# EXERCISE BRIEF
Your task is to print all of the data word for word.

::::::

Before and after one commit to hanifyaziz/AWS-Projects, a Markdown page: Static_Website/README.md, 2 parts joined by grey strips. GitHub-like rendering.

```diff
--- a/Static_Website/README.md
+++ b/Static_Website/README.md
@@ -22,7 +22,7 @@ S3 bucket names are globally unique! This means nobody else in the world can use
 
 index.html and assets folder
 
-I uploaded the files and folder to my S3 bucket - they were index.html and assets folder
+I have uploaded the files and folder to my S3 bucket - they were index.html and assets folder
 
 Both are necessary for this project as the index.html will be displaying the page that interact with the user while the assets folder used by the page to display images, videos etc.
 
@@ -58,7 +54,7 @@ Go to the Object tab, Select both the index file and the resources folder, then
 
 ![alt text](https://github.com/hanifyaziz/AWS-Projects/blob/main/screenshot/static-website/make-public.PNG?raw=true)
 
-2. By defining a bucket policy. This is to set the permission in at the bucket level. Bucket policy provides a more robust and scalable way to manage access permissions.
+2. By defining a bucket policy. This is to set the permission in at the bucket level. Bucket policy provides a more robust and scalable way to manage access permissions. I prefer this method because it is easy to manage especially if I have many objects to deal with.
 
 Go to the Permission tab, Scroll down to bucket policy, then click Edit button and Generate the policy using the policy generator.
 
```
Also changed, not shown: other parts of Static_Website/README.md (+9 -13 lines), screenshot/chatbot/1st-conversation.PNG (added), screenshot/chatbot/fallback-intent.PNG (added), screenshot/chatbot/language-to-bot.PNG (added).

::::::

# EXERCISE RESULT
Before and after one commit to hanifyaziz/AWS-Projects, a Markdown page: Static_Website/README.md, 2 parts joined by grey strips. GitHub-like rendering.

```diff
--- a/Static_Website/README.md
+++ b/Static_Website/README.md
@@ -22,7 +22,7 @@ S3 bucket names are globally unique! This means nobody else in the world can use
 
 index.html and assets folder
 
-I uploaded the files and folder to my S3 bucket - they were index.html and assets folder
+I have uploaded the files and folder to my S3 bucket - they were index.html and assets folder
 
 Both are necessary for this project as the index.html will be displaying the page that interact with the user while the assets folder used by the page to display images, videos etc.
 
@@ -58,7 +54,7 @@ Go to the Object tab, Select both the index file and the resources folder, then
 
 ![alt text](https://github.com/hanifyaziz/AWS-Projects/blob/main/screenshot/static-website/make-public.PNG?raw=true)
 
-2. By defining a bucket policy. This is to set the permission in at the bucket level. Bucket policy provides a more robust and scalable way to manage access permissions.
+2. By defining a bucket policy. This is to set the permission in at the bucket level. Bucket policy provides a more robust and scalable way to manage access permissions. I prefer this method because it is easy to manage especially if I have many objects to deal with.
 
 Go to the Permission tab, Scroll down to bucket policy, then click Edit button and Generate the policy using the policy generator.
 
```
Also changed, not shown: other parts of Static_Website/README.md (+9 -13 lines), screenshot/chatbot/1st-conversation.PNG (added), screenshot/chatbot/fallback-intent.PNG (added), screenshot/chatbot/language-to-bot.PNG (added).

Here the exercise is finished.